▶ **Action item**
Extract precisely the lines of the entries below, from the first line through the line containing "The browser window".

▶ **Information**
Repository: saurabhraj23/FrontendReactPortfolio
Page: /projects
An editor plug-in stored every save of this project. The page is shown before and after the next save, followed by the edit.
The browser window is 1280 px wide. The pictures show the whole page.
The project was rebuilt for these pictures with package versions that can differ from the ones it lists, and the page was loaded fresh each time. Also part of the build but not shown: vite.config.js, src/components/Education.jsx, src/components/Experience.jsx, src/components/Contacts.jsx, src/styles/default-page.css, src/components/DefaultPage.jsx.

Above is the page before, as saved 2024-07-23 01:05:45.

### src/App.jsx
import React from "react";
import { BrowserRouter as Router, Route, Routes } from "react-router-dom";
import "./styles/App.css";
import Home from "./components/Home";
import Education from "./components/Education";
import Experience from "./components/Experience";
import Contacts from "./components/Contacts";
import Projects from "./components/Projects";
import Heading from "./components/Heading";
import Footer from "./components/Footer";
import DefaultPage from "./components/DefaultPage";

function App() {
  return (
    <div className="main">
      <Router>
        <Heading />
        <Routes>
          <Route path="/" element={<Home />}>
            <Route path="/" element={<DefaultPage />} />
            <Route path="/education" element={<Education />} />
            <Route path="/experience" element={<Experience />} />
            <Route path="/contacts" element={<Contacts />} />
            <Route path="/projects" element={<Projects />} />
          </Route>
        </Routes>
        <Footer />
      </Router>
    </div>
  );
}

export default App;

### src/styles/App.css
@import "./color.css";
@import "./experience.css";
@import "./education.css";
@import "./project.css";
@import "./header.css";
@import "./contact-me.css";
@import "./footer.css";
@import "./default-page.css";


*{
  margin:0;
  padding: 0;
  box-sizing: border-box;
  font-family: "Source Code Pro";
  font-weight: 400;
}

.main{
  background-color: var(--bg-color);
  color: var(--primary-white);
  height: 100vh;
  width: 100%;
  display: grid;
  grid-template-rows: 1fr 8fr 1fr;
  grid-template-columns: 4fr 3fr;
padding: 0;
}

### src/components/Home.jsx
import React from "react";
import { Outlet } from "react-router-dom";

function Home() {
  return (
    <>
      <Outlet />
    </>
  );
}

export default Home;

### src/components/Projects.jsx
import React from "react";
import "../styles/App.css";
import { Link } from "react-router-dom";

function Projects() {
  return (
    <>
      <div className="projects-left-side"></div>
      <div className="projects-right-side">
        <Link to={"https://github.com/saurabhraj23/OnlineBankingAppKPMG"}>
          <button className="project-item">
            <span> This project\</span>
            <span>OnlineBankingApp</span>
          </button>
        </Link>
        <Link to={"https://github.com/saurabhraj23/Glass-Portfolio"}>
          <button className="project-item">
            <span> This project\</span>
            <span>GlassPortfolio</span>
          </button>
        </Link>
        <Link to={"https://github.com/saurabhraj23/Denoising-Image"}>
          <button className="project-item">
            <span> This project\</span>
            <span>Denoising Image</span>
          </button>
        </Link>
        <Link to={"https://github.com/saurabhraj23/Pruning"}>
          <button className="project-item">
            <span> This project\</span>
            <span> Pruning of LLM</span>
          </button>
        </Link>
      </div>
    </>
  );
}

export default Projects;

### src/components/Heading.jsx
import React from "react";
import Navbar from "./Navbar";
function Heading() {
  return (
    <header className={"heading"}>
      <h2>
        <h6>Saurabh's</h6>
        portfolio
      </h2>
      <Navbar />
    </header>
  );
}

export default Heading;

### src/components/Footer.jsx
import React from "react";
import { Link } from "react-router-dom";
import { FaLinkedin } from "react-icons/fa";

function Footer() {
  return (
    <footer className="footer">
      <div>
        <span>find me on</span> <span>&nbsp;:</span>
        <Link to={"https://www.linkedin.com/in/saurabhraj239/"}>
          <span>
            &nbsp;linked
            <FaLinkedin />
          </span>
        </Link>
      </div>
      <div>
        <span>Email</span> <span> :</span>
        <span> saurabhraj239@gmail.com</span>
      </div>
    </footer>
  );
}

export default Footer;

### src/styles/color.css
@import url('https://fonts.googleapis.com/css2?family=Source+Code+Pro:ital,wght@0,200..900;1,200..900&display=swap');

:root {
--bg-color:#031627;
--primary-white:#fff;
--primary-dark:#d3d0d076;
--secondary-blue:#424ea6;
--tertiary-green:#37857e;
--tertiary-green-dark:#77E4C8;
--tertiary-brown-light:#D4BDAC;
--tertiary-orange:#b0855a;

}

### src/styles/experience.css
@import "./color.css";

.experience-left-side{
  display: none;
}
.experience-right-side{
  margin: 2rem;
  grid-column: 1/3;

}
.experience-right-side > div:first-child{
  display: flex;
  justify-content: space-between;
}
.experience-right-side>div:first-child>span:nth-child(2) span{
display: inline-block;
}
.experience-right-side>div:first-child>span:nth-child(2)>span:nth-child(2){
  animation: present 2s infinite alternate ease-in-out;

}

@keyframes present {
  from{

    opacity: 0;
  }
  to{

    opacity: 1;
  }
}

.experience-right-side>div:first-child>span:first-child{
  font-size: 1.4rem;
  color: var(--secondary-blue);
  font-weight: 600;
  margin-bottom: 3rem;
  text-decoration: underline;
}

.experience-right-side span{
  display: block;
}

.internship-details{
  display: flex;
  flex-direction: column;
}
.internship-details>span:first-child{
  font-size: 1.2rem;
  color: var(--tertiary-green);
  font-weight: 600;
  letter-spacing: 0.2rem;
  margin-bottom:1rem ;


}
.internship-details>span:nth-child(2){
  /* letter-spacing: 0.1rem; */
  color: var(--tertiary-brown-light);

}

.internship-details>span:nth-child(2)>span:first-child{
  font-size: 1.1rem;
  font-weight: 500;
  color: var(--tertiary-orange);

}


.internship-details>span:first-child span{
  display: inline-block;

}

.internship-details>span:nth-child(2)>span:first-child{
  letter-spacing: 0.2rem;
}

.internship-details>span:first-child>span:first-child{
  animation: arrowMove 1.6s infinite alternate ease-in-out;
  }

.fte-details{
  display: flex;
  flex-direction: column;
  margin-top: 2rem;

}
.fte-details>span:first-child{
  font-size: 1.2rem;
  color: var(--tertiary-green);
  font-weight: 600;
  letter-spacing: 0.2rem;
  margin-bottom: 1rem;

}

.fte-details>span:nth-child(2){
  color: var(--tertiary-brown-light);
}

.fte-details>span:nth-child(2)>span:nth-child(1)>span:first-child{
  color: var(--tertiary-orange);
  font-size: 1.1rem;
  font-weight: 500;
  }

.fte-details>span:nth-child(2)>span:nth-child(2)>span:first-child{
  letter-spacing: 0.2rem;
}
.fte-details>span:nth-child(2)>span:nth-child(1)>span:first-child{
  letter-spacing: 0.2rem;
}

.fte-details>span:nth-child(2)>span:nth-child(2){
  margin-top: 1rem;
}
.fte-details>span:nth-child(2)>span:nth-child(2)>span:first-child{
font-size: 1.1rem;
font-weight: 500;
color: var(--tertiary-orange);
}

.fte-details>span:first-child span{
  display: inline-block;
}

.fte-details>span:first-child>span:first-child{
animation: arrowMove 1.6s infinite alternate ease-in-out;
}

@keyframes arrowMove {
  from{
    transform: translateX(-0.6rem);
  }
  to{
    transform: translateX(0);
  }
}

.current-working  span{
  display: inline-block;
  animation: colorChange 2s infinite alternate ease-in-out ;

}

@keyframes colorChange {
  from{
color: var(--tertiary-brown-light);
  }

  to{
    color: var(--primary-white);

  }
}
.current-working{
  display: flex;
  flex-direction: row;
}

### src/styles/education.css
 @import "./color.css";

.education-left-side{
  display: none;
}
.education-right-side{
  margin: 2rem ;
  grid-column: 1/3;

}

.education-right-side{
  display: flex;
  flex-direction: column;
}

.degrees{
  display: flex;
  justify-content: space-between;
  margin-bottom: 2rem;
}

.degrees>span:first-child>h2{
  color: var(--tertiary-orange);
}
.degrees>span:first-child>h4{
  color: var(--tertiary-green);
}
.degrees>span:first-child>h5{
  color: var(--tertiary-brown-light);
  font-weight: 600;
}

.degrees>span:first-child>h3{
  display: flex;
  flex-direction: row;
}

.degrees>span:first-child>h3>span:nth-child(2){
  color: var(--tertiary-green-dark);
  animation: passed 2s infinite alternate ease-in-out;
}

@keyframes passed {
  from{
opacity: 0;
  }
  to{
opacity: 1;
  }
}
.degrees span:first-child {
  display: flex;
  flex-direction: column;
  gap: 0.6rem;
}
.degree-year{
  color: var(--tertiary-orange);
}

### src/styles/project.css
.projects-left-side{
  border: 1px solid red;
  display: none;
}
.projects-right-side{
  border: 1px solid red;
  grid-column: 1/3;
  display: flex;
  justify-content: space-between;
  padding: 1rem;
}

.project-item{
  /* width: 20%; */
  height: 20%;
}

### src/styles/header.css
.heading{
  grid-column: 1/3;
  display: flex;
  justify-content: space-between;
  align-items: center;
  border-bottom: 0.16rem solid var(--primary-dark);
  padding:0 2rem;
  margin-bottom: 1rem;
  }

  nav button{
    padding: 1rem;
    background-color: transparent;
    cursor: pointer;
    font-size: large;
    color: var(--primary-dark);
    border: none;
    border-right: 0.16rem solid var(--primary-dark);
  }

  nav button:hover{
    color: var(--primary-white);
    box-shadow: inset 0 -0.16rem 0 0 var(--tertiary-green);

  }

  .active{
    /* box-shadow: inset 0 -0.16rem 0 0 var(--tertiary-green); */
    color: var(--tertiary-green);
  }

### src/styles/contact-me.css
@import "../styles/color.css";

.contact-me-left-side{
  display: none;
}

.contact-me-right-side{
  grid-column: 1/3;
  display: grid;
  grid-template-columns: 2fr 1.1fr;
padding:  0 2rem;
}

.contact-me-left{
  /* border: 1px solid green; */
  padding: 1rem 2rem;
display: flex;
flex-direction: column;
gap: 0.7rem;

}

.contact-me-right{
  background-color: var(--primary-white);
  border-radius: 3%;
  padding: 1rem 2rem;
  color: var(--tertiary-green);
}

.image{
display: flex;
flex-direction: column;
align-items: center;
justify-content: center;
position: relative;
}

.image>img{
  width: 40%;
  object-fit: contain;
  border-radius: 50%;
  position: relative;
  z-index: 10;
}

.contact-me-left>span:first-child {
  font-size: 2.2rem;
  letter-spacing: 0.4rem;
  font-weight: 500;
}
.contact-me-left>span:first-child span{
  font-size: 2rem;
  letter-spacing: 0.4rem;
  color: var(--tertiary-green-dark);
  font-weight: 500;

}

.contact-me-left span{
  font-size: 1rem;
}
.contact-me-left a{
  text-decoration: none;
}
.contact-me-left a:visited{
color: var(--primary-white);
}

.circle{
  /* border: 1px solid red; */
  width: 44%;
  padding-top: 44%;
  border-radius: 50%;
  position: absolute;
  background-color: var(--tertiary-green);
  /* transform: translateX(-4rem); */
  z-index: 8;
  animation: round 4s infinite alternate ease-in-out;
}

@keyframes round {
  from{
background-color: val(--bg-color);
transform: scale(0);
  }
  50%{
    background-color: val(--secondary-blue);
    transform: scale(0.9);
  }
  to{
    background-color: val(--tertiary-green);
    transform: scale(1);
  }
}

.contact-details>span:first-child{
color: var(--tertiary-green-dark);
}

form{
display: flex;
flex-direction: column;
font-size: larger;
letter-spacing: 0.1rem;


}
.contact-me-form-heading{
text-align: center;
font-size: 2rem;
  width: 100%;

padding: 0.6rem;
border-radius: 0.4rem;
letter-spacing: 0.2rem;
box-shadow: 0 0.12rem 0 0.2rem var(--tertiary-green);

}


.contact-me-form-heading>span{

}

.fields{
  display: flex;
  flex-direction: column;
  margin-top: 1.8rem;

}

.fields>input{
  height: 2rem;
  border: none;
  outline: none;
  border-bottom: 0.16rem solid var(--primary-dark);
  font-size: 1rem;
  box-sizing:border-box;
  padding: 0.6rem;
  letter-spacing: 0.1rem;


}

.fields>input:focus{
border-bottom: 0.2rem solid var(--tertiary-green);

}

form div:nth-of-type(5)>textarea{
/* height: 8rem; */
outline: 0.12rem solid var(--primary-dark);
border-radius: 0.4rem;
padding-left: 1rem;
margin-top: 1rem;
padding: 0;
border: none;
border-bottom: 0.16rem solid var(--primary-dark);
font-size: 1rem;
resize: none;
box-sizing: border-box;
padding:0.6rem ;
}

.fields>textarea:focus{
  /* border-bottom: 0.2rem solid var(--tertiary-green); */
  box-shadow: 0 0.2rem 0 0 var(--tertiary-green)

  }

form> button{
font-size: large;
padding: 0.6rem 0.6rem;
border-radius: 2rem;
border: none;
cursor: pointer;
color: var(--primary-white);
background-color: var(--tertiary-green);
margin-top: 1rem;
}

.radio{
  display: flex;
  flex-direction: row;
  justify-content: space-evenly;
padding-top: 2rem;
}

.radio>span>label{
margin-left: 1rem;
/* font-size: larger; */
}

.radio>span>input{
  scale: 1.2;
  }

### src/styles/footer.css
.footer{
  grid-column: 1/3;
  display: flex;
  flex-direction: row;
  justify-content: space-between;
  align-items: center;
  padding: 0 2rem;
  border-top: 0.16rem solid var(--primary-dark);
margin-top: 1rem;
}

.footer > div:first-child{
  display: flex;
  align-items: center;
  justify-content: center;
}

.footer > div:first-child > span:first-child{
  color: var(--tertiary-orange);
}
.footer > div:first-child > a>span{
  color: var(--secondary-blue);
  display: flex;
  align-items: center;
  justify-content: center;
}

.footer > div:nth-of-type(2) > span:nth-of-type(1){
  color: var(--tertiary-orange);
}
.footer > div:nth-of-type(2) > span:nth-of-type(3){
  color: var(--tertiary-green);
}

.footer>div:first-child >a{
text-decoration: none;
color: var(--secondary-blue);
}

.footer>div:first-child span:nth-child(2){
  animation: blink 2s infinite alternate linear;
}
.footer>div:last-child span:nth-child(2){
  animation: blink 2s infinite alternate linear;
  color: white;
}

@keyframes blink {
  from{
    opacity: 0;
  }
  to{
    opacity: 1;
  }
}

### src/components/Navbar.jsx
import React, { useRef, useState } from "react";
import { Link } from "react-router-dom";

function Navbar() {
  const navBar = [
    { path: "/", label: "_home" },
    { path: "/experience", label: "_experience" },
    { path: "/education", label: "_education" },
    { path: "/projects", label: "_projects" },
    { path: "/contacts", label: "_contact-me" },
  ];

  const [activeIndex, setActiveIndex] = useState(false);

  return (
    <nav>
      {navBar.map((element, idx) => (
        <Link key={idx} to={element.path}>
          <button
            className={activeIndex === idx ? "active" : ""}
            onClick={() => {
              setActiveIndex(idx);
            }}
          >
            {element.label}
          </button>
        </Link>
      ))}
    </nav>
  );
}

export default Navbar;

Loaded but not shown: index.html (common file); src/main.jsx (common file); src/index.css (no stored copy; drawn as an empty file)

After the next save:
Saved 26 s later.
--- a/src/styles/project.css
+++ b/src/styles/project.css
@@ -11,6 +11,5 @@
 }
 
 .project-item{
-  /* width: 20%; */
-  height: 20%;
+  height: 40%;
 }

▶ **Solution to this exercise**
Repository: saurabhraj23/FrontendReactPortfolio
Page: /projects
An editor plug-in stored every save of this project. The page is shown before and after the next save, followed by the edit.
The browser window is 1280 px wide. The pictures show the whole page.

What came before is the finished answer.